“The market has done its own sums and the reaction to oil’s new deal has so far been muted,” said the Paris-based agency, which advises most of the world’s major economies.
The extra OPEC+ curbs would translate into an actual reduction from current levels of 532,000 barrels a day, the IEA said. Implementing that fully may be a tall order, as some producers like Iraq and Nigeria have barely made the cutbacks they promised to enact this year.
A change to the terms of the OPEC+ agreement, which now exempts light oil known as condensate produced by the non-OPEC members, could also undermine the coalition’s efforts. Condensate production in those countries, such as Russia and Azerbaijan, has the potential to increased from its current level of about 1.5 million barrels a day, according to the IEA.
Saudi Arabia, OPEC’s biggest member, has already made considerable progress in fulfilling its output commitments, including additional voluntary reductions announced at the close of the OPEC meeting on Dec. 6. The kingdom pumped 9.9 million barrels a day in November, the IEA estimated.
“The overall effectiveness of the OPEC+ agreement depends on the willingness of all its parties to fully comply, including those whose compliance so far has been less rigorous,” the agency said.
OPEC and its partners are getting some solace from a recent recovery in oil demand.
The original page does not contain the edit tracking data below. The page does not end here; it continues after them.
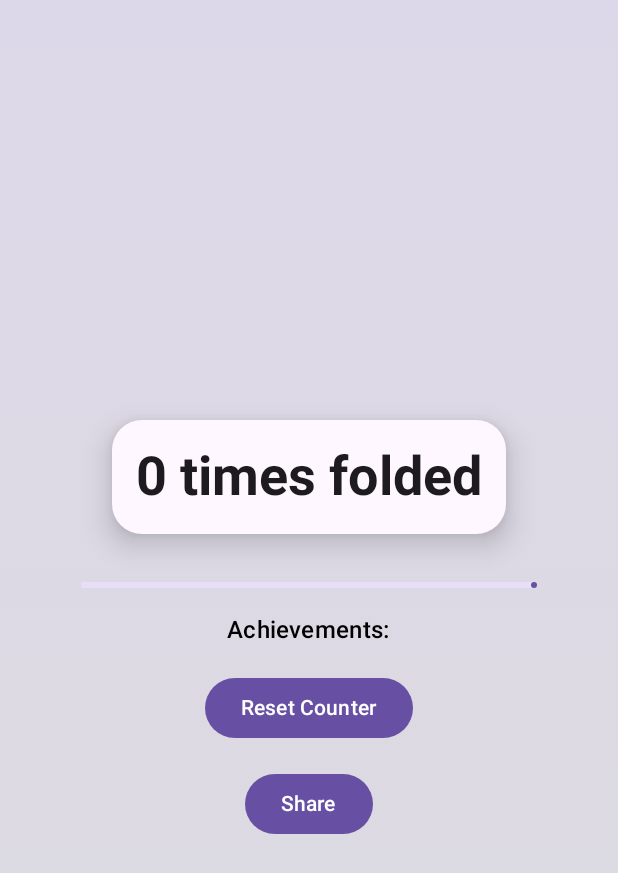
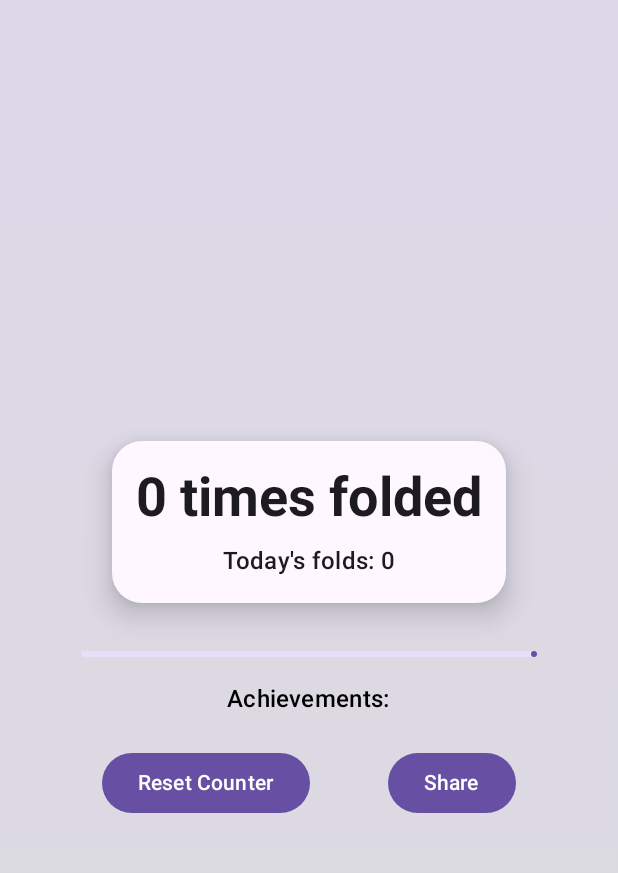
Before and after one commit to Veekshithkadaveru/FoldTracker, an Android app built with Jetpack Compose: the screen it shows after launch (MainActivity), after a tap on "Reset Counter", on a phone screen of 412 x 824 dp. Shown: the top 873 px of the screen. Run offline under Robolectric (Android 15) with nearby library versions, the phone set to English and light mode, and no system bars; our stand-ins replace Dagger/Hilt's generated code.

Commit message:
Add daily fold counts made by user

```diff
--- a/app/build.gradle.kts
+++ b/app/build.gradle.kts
@@ -3,6 +3,7 @@ plugins {
     alias(libs.plugins.jetbrainsKotlinAndroid)
     id("kotlin-kapt")
     id("dagger.hilt.android.plugin")
+   // id("org.jetbrains.kotlin.plugin.serialization")
 }
 
 android {
@@ -62,7 +63,7 @@ dependencies {
     implementation(libs.androidx.ui.tooling.preview)
     implementation(libs.androidx.material3)
 
-    implementation("androidx.datastore:datastore-preferences:1.1.1")
+    implementation("androidx.datastore:datastore-preferences:1.1.2")
     implementation("androidx.lifecycle:lifecycle-viewmodel:2.8.7")
     implementation(libs.androidx.navigation.compose)
 
@@ -71,6 +72,7 @@ dependencies {
     kapt("com.google.dagger:hilt-android-compiler:2.51.1")
     kapt("androidx.hilt:hilt-compiler:1.2.0")
     implementation("androidx.hilt:hilt-navigation-compose:1.2.0")
+    implementation("org.jetbrains.kotlinx:kotlinx-serialization-json:1.6.0")
 
 
     testImplementation(libs.junit)
--- a/app/src/main/java/com/example/foldtracker/datastore/DataStoreKeys.kt
+++ b/app/src/main/java/com/example/foldtracker/datastore/DataStoreKeys.kt
@@ -5,6 +5,6 @@ import androidx.datastore.preferences.core.stringPreferencesKey
 
 object DataStoreKeys {
     val COUNTER_KEY = intPreferencesKey("counter_key")
-    val DAILY_COUNT_KEY = intPreferencesKey("daily_count_key")
+    val DAILY_COUNT_KEY = stringPreferencesKey("daily_count_key")
     val LAST_UPDATED_DATE_KEY = stringPreferencesKey("last_updated_date_key")
 }
--- a/app/src/main/java/com/example/foldtracker/repository/CounterRepository.kt
+++ b/app/src/main/java/com/example/foldtracker/repository/CounterRepository.kt
@@ -1,40 +1,45 @@
 package com.example.foldtracker.repository
 
 import androidx.datastore.core.DataStore
-import androidx.datastore.core.IOException
 import androidx.datastore.preferences.core.Preferences
-import androidx.datastore.preferences.core.booleanPreferencesKey
 import androidx.datastore.preferences.core.edit
-import androidx.datastore.preferences.core.emptyPreferences
-import androidx.datastore.preferences.core.intPreferencesKey
-import androidx.datastore.preferences.core.stringPreferencesKey
-import kotlinx.coroutines.flow.Flow
-import kotlinx.coroutines.flow.catch
+import com.example.foldtracker.datastore.DataStoreKeys.COUNTER_KEY
+import com.example.foldtracker.datastore.DataStoreKeys.DAILY_COUNT_KEY
 import kotlinx.coroutines.flow.first
 import kotlinx.coroutines.flow.map
+import kotlinx.serialization.json.Json
 import javax.inject.Inject
+import kotlinx.serialization.builtins.MapSerializer
+import kotlinx.serialization.builtins.serializer
+import kotlinx.serialization.encodeToString
 
 class CounterRepository @Inject constructor(
     private val dataStore: DataStore<Preferences>
 ) {
-
-    companion object {
-        val COUNTER_KEY = intPreferencesKey("counter_key")
-        val THEME_KEY = booleanPreferencesKey("theme_key")
+    suspend fun getCounter(): Int {
+        return dataStore.data.map { it[COUNTER_KEY] ?: 0 }.first()
     }
 
-    // Fetch the current counter value
-    suspend fun getCounter(): Int {
+    suspend fun updateCounter(newValue: Int) {
+        dataStore.edit { it[COUNTER_KEY] = newValue }
+    }
+
+    suspend fun getDailyCount(date: String): Int {
         return dataStore.data.map { preferences ->
-            preferences[COUNTER_KEY] ?: 0
+            val dailyCountsMap = preferences[DAILY_COUNT_KEY]?.let { json ->
+                Json.decodeFromString<Map<String, Int>>(json)
+            } ?: emptyMap()
+            dailyCountsMap[date] ?: 0
         }.first()
     }
 
-    // Update the counter value
-    suspend fun updateCounter(newValue: Int) {
+    suspend fun updateDailyCount(date: String, newValue: Int) {
         dataStore.edit { preferences ->
-            preferences[COUNTER_KEY] = newValue
+            val dailyCountsMap = preferences[DAILY_COUNT_KEY]?.let { json ->
+                Json.decodeFromString<Map<String, Int>>(json)
+            } ?: emptyMap()
+            val updatedMap = dailyCountsMap.toMutableMap().apply { put(date, newValue) }
+            preferences[DAILY_COUNT_KEY] = Json.encodeToString(updatedMap)
         }
     }
-
 }
--- a/app/src/main/java/com/example/foldtracker/ui/CounterScreen.kt
+++ b/app/src/main/java/com/example/foldtracker/ui/CounterScreen.kt
@@ -32,7 +32,7 @@ import com.example.foldtracker.viewmodel.CounterViewModel
 @Composable
 fun CounterScreen(viewModel: CounterViewModel) {
     val counter by viewModel.counter.collectAsState()
-    val isDarkTheme by viewModel.isDarkTheme.collectAsState()
+    val dailyFolds by viewModel.dailyFolds.collectAsState()
     val achievements by viewModel.achievements.collectAsState()
 
     val nextMilestone = if (counter == 0) 50 else ((counter / 50) + 1) * 50
@@ -51,36 +51,40 @@ fun CounterScreen(viewModel: CounterViewModel) {
             )
             .padding(16.dp)
     ) {
-
         Column(
             modifier = Modifier.fillMaxSize(),
             verticalArrangement = Arrangement.Center,
             horizontalAlignment = Alignment.CenterHorizontally
         ) {
-
             AnimatedContent(targetState = counter) { targetCounter ->
                 Card(
-                    modifier = Modifier
-                        .wrapContentSize()
-                        .padding(16.dp),
+                    modifier = Modifier.wrapContentSize().padding(16.dp),
                     colors = CardDefaults.cardColors(MaterialTheme.colorScheme.surface),
                     shape = RoundedCornerShape(20.dp),
                     elevation = CardDefaults.cardElevation(12.dp)
                 ) {
+                    Column(
+                        modifier = Modifier.padding(16.dp),
+                        horizontalAlignment = Alignment.CenterHorizontally
+                    ) {
                         Text(
-                        modifier = Modifier.padding(16.dp),
                             text = "$targetCounter times folded",
                             style = MaterialTheme.typography.displaySmall,
                             fontWeight = FontWeight.Bold
                         )
+                        Text(
+                            text = "Today's folds: $dailyFolds", // ✅ Show daily count
+                            style = MaterialTheme.typography.titleMedium,
+                            fontWeight = FontWeight.Medium,
+                            modifier = Modifier.padding(top = 8.dp)
+                        )
+                    }
                 }
             }
 
             LinearProgressIndicator(
-                progress = progress.coerceIn(0f, 1f), // Ensure progress is between 0 and 1
-                modifier = Modifier
-                    .fillMaxWidth(0.8f)
-                    .padding(top = 16.dp),
+                progress = progress.coerceIn(0f, 1f),
+                modifier = Modifier.fillMaxWidth(0.8f).padding(top = 16.dp),
                 color = MaterialTheme.colorScheme.primary
             )
 
@@ -89,6 +93,7 @@ fun CounterScreen(viewModel: CounterViewModel) {
                 style = MaterialTheme.typography.titleMedium,
                 modifier = Modifier.padding(top = 16.dp)
             )
+
             achievements.forEach { achievement ->
                 Text(
                     text = "\u2022 $achievement",
@@ -97,34 +102,29 @@ fun CounterScreen(viewModel: CounterViewModel) {
                 )
             }
 
-            // Reset and toggle buttons
             Row(
-                modifier = Modifier
-                    .fillMaxWidth()
-                    .padding(top = 16.dp),
-                horizontalArrangement = Arrangement.SpaceEvenly
+                modifier = Modifier.fillMaxWidth().padding(top = 20.dp),
+                horizontalArrangement = Arrangement.SpaceEvenly,
             ) {
                 Button(onClick = { viewModel.resetCounter() }) {
                     Text("Reset Counter")
                 }
 
-            }
-
-
                 val context = LocalContext.current
                 Button(
                     onClick = {
-                    val shareText = "I've opened my foldable device $counter times! Can you beat that?"
+                        val shareText =
+                            "I've opened my foldable device $counter times! Can you beat that?"
                         val intent = Intent(Intent.ACTION_SEND).apply {
                             type = "text/plain"
                             putExtra(Intent.EXTRA_TEXT, shareText)
                         }
                         context.startActivity(Intent.createChooser(intent, "Share your fold count"))
-                },
-                modifier = Modifier.padding(top = 16.dp)
+                    }
                 ) {
                     Text("Share")
                 }
             }
         }
     }
+}
--- a/app/src/main/java/com/example/foldtracker/viewmodel/CounterViewModel.kt
+++ b/app/src/main/java/com/example/foldtracker/viewmodel/CounterViewModel.kt
@@ -7,6 +7,7 @@ import dagger.hilt.android.lifecycle.HiltViewModel
 import kotlinx.coroutines.flow.MutableStateFlow
 import kotlinx.coroutines.flow.StateFlow
 import kotlinx.coroutines.launch
+import java.time.LocalDate
 import javax.inject.Inject
 
 @HiltViewModel
@@ -14,27 +15,24 @@ class CounterViewModel @Inject constructor(
     private val repository: CounterRepository
 ) : ViewModel() {
 
-    // Counter state
     private val _counter = MutableStateFlow(0)
     val counter: StateFlow<Int> = _counter
 
-    // Dark theme toggle
-    private val _isDarkTheme = MutableStateFlow(false)
-    val isDarkTheme: StateFlow<Boolean> = _isDarkTheme
+    private val _dailyFolds = MutableStateFlow(0)
+    val dailyFolds: StateFlow<Int> = _dailyFolds
 
-    // Achievements
     private val _achievements = MutableStateFlow<List<String>>(emptyList())
     val achievements: StateFlow<List<String>> = _achievements
 
-    // Progress to next achievement
     private val _progressToNextAchievement = MutableStateFlow(0f)
     val progressToNextAchievement: StateFlow<Float> = _progressToNextAchievement
 
+    private val today: String = LocalDate.now().toString()
+
     init {
         viewModelScope.launch {
-
             _counter.value = repository.getCounter()
-
+            _dailyFolds.value = repository.getDailyCount(today)
             updateAchievementsAndProgress(_counter.value)
         }
     }
@@ -42,8 +40,14 @@ class CounterViewModel @Inject constructor(
     fun incrementCounter() {
         viewModelScope.launch {
             val newCounter = _counter.value + 1
+            val newDailyCount = _dailyFolds.value + 1
+
             _counter.value = newCounter
+            _dailyFolds.value = newDailyCount
+
             repository.updateCounter(newCounter)
+            repository.updateDailyCount(today, newDailyCount)
+
             updateAchievementsAndProgress(newCounter)
         }
     }
@@ -51,22 +55,20 @@ class CounterViewModel @Inject constructor(
     fun resetCounter() {
         viewModelScope.launch {
             _counter.value = 0
+            _dailyFolds.value = 0
             repository.updateCounter(0)
+            repository.updateDailyCount(today, 0)
             updateAchievementsAndProgress(0)
         }
     }
 
-
     private fun updateAchievementsAndProgress(count: Int) {
         val newAchievements = mutableListOf<String>()
-
-
         val milestones = listOf(10, 50, 100, 500)
 
         milestones.forEach { milestone ->
             if (count >= milestone) newAchievements.add("Unlocked $milestone folds!")
         }
-
 
         _achievements.value = newAchievements
 
```
Lines whose indentation alone changed are shown as unchanged.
Global consumption increased at the strongest rate in a year during the third quarter, expanding by 900,000 barrels a day, according to the report. That’s almost twice the pace seen in the second quarter.
Demand is set to accelerate further in 2020, when it will expand by 1.2 million barrels a day — about 1.2% — to average 101.5 million barrels a day, the IEA predicts.
OPEC may also be reassured that supply from some of its rivals, such as the U.S., Brazil and Ghana, is increasing less quickly than the IEA previously forecast. The agency lowered its projections for non-OPEC production growth in 2020 by about 200,000 barrels a day.
Yet supplies outside OPEC will nonetheless expand much more vigorously than world demand, swelling by 2.1 million barrels a day next year as a new tide of American shale-oil is joined by offshore projects once considered unviable in an era of constrained prices, from Brazil, Norway and Guyana.
As a result, the surplus in global markets may swell to as much as 1 million barrels a day during the second quarter, the agency said. That poses a considerable challenge for the cartel and its allies, who will meet again in early March to consider their next move.